So, in both cases, we can end up with a stat greater than 999. This sounds sweet, but of course, there is a reason for the cap on stats. During damage calculation, the game tries to make the offensive and defensive stats fit into one byte, since that simplifies the calculation considerably. One byte can store values up to 255; if either of the stats is greater than that, the game will divide both by four and then work with those values. Normally, since the stats are capped at 999, dividing them by four will always make them fit into one byte, but if the cap is bypassed and the stat becomes 1024 or more, the game will grab only the low byte of the result, i.e. the remainder if you divided it by 256, for the calculation. Thus, suppose your Pokémon's Attack were 1026; dividing it by four gives 256 (the game always rounds down), the low byte of which is 0. Not so sweet anymore! The offensive stat will actually be bumped up to 1 if this happens; the defensive stat will not, and in fact this means that if you have a Defense of 1024-1027, the game will try to divide by zero and freeze when it tries to calculate the damage.
(The Speed stat, on the other hand, will be fine even if it exceeds 1024 with this trick, since it doesn't get truncated to a single byte anywhere.)
Moreover, if you do have a stat greater than 999, then the check that ensures you can't raise your stat further if it's already at 999 will fail - it checks if it's equal to 999, not greater than or equal.

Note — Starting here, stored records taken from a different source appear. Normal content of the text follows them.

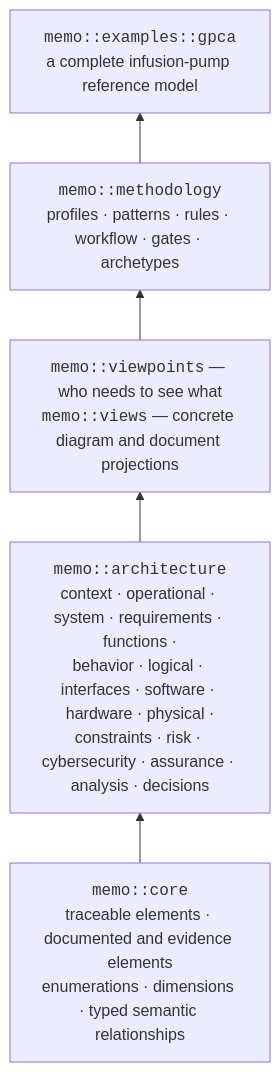
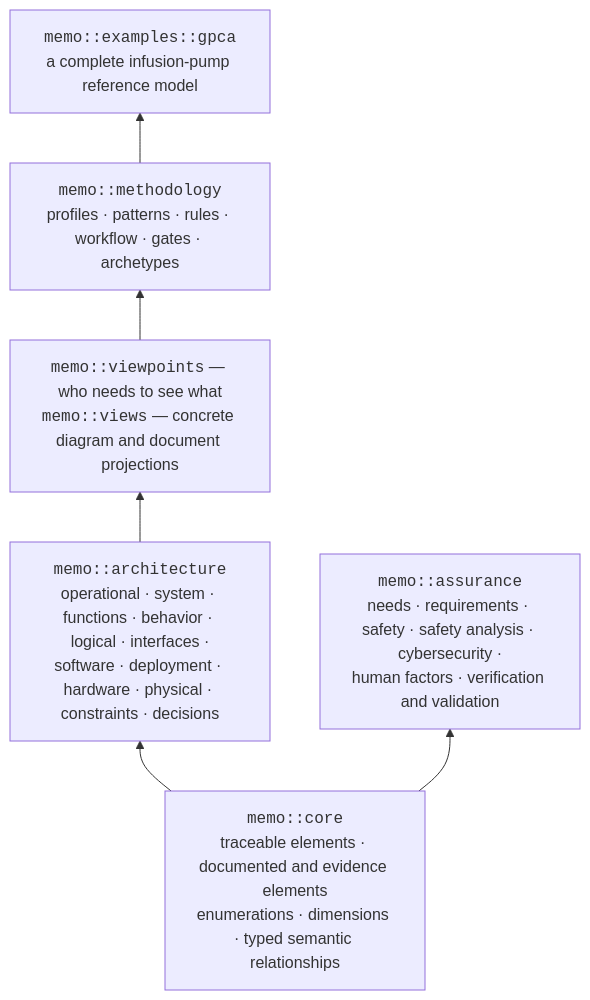
The diagram in docs/architecture/namespace.md (memoarchitect/memo), drawn with Mermaid before and after one commit. The commit also changed other lines of this file and 54 other files, not shown here.

````diff
--- a/docs/architecture/namespace.md
+++ b/docs/architecture/namespace.md
@@ -7,9 +7,11 @@
 ```mermaid
 flowchart BT
     core["<code>memo::core</code><br/>traceable elements · documented and evidence elements<br/>enumerations · dimensions · typed semantic relationships"]
-    arch["<code>memo::architecture</code><br/>context · operational · system · requirements · functions ·<br/>behavior · logical · interfaces · software · hardware · physical ·<br/>constraints · risk · cybersecurity · assurance · analysis · decisions"]
+    arch["<code>memo::architecture</code><br/>operational · system · functions · behavior · logical · interfaces ·<br/>software · deployment · hardware · physical · constraints · decisions"]
+    assurance["<code>memo::assurance</code><br/>needs · requirements · safety · safety analysis · cybersecurity ·<br/>human factors · verification and validation"]
     vp["<code>memo::viewpoints</code> — who needs to see what<br/><code>memo::views</code> — concrete diagram and document projections"]
     meth["<code>memo::methodology</code><br/>profiles · patterns · rules · workflow · gates · archetypes"]
     gpca["<code>memo::examples::gpca</code><br/>a complete infusion-pump reference model"]
     core --> arch --> vp --> meth --> gpca
+    core --> assurance
 ```
````
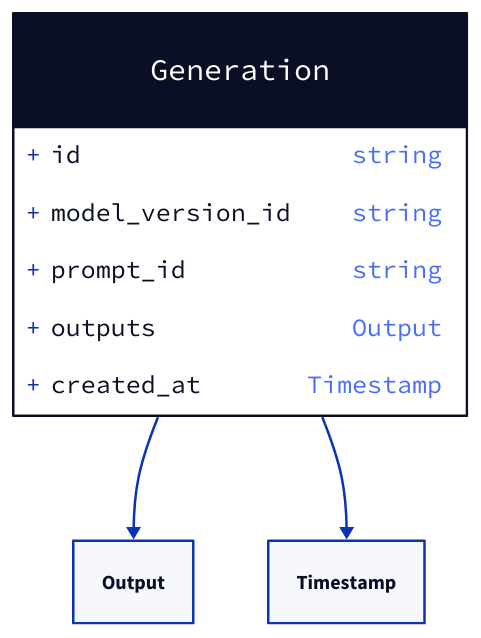
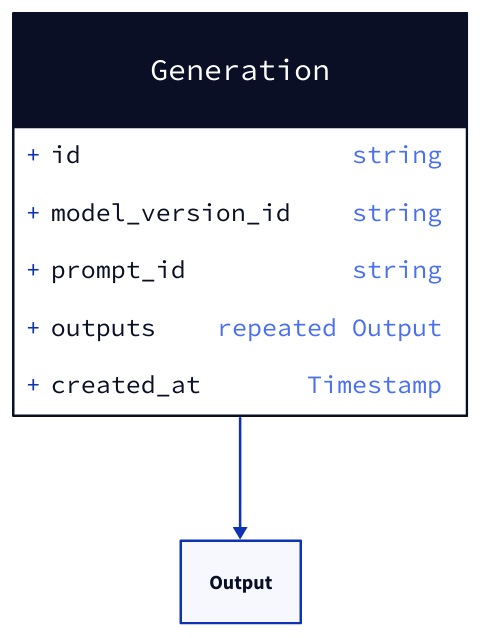
Before and after one commit to tmc/language-model-management: the diagram in docs/llm/v1/generation.d2, drawn with D2. The commit also changed other lines of this file and 8 other files, not shown here.

```diff
--- a/docs/llm/v1/generation.d2
+++ b/docs/llm/v1/generation.d2
@@ -1,14 +1,14 @@
 
 # Package - llm.v1
 
 # Class - Generation
 Generation: {
   shape: class
   id: string
   model_version_id: string
   prompt_id: string
-  outputs: Output
+  outputs: repeated Output
   created_at: Timestamp
 }
+
 Generation -> Output
-Generation -> Timestamp
```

So once at +4 with an Attack of 1026, the Pokémon could use one more Swords Dance to boost its Attack stat stage to +6. This will apply the cap, of course, since it's raising the stat stage - but if it's subsequently lowered back to +5, the Pokémon will end up with an Attack of 1197. This isn't very useful, of course, thanks to the wrapping around, but it's an interesting curiosity nonetheless.
Note that for the player's Pokémon in-game, if a stat is badge-boosted, then it will always be capped at 999 after applying the badge boost, so even if you bypass the cap on the stat stage step, it will just get capped a bit later in the process. Thus, this effect will only be visible on opposing Pokémon, when you don't have all the badges, or in link battles.
What About Stadium?
Stadium actually fixed all of the weird behaviour described above! Score.
R/B/Y Battle Stat Calculator
I'm sure this is all a lot to take in, so here's a calculator where you can play around with what will actually happen to your stats in any situation you can imagine.
Press the various buttons to make in-battle events happen, choose your badges and press "Set badges", or even modify the out-of-battle stats and click "Switch Pokémon" or "Level up". Note that you must press "Set badges" to have your new badge selections taken into account, and you must press either "Set badges", "Switch Pokémon" or "Level up" to have new out-of-battle stats taken into account.
|Player's Pokémon||Opposing Pokémon|
Page last modified March 29 2018 at 19:20 GMT